Exercise: Look through the entries below. Report each line that has the word "values" in it.
┄┄┄┄┄┄
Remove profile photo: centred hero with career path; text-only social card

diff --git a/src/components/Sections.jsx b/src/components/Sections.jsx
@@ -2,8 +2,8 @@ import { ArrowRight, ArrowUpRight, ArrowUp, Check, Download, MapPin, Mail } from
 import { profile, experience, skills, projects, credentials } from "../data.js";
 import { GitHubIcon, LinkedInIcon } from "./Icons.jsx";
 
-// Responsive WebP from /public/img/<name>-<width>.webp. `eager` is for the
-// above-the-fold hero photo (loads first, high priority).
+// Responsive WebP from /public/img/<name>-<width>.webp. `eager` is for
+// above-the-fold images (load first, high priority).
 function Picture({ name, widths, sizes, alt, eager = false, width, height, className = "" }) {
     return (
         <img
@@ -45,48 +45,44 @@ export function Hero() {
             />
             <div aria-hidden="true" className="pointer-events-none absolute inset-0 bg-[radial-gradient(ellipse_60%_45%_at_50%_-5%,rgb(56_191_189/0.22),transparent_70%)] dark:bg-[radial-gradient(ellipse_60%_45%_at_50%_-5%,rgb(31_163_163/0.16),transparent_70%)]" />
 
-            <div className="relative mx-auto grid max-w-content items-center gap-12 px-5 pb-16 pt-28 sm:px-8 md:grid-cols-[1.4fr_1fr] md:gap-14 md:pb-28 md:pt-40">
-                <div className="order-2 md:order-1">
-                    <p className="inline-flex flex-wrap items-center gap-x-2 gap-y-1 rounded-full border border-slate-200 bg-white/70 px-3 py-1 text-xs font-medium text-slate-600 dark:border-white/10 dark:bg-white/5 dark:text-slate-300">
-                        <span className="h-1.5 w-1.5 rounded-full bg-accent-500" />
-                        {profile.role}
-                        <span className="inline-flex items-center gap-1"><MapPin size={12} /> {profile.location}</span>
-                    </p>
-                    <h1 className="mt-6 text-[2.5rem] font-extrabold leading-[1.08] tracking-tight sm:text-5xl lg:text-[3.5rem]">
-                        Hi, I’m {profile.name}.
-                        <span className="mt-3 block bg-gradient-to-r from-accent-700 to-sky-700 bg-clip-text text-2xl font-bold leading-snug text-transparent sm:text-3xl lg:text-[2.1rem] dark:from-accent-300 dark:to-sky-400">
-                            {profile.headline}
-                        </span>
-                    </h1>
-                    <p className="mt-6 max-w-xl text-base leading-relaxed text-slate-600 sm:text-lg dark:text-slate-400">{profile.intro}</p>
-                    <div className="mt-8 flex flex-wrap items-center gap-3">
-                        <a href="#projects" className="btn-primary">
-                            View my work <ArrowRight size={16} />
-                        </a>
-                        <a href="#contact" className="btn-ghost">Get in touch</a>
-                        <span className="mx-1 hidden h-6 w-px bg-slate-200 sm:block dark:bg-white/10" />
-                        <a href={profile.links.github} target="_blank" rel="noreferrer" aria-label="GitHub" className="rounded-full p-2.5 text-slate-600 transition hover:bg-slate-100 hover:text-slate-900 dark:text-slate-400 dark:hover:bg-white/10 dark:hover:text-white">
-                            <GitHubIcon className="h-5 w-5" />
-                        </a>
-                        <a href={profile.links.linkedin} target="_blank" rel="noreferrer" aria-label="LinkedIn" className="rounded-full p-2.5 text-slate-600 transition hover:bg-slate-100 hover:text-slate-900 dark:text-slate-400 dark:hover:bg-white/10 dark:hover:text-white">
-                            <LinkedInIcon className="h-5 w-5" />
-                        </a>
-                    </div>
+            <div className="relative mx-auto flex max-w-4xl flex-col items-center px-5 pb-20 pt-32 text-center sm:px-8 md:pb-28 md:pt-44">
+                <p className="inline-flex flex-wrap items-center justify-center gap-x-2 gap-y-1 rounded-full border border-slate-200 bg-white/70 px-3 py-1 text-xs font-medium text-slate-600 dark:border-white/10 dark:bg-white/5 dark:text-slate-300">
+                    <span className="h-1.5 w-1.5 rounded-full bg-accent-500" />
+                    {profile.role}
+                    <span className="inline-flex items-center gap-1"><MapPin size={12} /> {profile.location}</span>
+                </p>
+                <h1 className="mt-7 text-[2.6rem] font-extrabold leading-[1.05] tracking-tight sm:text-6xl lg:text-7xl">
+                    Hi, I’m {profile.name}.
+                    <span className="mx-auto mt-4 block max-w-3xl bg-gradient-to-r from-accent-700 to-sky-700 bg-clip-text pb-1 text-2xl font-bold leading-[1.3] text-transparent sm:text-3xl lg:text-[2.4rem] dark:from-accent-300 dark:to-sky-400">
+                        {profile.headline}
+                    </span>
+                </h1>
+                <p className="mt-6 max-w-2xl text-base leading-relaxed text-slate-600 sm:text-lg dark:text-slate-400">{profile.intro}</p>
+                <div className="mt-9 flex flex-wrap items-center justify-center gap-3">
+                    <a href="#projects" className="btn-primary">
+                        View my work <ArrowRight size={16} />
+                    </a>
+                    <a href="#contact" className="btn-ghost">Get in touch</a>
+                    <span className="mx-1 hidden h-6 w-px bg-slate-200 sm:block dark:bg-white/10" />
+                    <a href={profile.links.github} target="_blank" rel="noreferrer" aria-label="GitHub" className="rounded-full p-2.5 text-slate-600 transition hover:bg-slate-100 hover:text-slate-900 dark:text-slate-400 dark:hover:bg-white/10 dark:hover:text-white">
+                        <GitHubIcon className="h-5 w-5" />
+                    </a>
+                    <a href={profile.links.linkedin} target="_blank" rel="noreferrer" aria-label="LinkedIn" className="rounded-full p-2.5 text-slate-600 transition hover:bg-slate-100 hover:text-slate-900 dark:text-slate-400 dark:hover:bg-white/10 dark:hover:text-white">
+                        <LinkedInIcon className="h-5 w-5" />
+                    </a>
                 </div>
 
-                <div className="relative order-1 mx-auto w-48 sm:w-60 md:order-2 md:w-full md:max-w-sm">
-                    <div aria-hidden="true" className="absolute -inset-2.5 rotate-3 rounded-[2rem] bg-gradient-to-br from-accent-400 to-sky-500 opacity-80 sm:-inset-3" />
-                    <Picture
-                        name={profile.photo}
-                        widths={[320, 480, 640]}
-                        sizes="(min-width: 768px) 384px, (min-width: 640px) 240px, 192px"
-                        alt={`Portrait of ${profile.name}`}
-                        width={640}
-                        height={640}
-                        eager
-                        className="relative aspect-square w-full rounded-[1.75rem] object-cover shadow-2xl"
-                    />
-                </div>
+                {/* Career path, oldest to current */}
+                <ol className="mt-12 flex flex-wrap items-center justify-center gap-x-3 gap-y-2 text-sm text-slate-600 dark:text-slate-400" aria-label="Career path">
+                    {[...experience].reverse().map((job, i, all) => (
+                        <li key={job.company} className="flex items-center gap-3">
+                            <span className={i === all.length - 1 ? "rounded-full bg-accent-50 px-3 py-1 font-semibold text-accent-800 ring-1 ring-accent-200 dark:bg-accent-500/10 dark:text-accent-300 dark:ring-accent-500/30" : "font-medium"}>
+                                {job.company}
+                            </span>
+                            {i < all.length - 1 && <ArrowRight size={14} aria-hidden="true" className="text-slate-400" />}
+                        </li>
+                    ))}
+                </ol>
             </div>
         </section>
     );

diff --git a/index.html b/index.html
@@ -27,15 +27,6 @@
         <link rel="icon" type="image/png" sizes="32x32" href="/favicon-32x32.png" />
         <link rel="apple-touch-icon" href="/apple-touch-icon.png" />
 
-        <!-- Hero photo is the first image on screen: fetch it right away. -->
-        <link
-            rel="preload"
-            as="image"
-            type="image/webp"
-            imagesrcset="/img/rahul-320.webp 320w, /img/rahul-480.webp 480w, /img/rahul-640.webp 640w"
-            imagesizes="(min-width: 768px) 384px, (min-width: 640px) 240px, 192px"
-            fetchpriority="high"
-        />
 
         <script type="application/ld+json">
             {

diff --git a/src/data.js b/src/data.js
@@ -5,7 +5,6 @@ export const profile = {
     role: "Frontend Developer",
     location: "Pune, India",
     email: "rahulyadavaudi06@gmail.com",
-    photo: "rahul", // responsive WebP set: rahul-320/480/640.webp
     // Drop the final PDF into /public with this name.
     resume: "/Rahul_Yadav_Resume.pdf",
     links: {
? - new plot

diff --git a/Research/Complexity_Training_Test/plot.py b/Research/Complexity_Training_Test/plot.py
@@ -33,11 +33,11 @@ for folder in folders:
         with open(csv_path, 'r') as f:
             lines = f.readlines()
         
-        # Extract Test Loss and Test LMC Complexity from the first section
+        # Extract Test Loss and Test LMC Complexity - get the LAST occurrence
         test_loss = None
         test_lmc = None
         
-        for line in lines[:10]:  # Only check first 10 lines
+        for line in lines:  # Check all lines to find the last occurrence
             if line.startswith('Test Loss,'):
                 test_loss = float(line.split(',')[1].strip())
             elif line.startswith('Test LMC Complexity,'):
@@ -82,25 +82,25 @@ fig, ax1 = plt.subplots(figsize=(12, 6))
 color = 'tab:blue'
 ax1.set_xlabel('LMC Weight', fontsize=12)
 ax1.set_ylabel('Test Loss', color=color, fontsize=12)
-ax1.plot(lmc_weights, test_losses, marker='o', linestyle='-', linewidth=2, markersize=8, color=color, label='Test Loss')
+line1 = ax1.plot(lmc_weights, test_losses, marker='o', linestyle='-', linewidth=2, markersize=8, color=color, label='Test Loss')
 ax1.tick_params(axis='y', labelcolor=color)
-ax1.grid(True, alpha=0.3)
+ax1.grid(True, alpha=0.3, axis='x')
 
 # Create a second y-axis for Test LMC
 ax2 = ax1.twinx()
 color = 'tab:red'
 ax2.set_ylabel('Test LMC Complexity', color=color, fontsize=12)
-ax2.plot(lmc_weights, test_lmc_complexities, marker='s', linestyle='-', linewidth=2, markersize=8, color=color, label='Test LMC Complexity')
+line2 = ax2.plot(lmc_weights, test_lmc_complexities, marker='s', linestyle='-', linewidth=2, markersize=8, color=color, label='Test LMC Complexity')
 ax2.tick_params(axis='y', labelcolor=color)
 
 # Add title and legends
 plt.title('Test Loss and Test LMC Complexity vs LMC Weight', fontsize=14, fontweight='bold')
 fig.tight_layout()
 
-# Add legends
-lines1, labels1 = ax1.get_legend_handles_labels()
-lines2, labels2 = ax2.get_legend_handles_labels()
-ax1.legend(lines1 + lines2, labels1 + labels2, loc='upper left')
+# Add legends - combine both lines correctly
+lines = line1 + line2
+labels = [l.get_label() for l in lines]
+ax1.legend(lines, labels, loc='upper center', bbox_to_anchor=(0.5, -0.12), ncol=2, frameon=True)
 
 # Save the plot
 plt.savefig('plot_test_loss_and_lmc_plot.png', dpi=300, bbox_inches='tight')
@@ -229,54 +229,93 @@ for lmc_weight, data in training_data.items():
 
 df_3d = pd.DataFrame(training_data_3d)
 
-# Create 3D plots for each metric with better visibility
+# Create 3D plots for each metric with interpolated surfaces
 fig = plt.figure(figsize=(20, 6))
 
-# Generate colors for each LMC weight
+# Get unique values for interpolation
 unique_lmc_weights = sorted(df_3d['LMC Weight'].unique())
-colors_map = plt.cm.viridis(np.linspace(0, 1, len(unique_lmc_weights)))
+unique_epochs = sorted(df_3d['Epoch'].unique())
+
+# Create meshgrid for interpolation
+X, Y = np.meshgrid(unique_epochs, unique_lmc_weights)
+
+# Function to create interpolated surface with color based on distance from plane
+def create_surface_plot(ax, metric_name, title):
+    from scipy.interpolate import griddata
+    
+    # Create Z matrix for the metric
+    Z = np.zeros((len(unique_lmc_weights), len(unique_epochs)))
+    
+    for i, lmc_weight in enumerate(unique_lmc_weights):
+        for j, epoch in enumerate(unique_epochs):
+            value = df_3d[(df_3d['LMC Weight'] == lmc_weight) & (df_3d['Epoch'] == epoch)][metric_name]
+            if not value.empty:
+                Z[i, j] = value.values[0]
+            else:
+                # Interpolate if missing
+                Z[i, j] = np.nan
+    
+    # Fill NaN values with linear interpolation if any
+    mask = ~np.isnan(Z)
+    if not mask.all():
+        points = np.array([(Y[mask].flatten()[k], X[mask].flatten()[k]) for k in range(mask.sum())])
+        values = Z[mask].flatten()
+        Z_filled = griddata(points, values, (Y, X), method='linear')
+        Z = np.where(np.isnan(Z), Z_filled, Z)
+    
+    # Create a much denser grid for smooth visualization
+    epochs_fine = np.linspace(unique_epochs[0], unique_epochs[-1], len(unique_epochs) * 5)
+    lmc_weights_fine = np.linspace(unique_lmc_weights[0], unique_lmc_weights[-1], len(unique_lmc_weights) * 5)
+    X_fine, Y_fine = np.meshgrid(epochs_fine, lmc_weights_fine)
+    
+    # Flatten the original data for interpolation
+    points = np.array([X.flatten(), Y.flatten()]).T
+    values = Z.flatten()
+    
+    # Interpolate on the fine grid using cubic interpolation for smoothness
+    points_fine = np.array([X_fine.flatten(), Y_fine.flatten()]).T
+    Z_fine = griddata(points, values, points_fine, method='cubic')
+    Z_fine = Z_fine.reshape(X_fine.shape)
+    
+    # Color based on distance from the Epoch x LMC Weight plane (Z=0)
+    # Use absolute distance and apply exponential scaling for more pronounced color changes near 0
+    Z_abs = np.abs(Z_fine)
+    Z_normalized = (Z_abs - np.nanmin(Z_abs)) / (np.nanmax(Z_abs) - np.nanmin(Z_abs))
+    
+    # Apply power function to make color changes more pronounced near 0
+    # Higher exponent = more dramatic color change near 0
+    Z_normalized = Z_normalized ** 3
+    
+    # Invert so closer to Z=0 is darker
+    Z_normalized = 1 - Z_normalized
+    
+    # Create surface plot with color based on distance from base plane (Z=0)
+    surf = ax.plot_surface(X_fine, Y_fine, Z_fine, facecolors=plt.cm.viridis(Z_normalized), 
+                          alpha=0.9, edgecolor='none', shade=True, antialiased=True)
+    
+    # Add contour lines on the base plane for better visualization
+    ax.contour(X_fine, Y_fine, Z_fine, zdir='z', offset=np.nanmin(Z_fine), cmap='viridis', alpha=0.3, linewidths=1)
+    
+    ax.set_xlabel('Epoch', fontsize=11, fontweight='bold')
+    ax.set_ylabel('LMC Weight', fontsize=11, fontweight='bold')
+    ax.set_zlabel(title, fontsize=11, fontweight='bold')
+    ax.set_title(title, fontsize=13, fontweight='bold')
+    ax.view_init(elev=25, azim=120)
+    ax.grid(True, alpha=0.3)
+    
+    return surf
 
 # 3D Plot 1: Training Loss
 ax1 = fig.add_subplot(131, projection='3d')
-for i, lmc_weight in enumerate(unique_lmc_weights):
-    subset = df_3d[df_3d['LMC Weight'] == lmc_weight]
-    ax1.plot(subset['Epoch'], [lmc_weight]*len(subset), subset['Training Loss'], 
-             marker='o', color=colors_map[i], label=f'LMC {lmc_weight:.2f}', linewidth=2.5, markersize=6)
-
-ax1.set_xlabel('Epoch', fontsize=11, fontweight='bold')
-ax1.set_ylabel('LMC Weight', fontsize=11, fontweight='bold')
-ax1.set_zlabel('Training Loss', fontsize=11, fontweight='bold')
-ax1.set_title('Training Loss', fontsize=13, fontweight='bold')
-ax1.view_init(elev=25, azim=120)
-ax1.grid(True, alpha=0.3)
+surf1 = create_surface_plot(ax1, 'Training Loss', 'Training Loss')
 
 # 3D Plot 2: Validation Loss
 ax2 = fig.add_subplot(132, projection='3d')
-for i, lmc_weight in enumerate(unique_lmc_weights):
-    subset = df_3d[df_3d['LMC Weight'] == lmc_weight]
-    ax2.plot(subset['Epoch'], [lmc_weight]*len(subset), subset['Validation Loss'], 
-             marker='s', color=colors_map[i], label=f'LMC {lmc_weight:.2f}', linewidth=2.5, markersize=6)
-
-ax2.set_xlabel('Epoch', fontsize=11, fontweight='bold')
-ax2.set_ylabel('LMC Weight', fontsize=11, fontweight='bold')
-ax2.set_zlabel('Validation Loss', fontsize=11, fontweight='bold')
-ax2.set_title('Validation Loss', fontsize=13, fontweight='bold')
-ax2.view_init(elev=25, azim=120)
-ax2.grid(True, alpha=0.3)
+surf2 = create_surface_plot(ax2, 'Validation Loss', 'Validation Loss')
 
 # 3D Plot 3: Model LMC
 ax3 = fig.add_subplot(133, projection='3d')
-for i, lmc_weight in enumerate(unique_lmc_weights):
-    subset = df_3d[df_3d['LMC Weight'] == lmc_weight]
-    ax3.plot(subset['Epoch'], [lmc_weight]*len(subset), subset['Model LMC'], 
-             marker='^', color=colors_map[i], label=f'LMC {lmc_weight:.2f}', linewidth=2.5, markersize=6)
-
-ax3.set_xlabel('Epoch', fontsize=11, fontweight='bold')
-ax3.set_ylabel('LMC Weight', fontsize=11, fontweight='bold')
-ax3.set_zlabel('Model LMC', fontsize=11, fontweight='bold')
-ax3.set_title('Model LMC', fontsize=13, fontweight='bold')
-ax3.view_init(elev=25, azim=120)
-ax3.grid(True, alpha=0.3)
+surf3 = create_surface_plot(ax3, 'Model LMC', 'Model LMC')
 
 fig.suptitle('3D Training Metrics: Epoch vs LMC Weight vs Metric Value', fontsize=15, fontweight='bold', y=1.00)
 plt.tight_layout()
┄┄┄┄┄┄
Written reply:
+# Get unique values for interpolation
+                Z[i, j] = value.values[0]
+    # Fill NaN values with linear interpolation if any
+        values = Z[mask].flatten()
+        Z_filled = griddata(points, values, (Y, X), method='linear')
+    values = Z.flatten()
+    Z_fine = griddata(points, values, points_fine, method='cubic')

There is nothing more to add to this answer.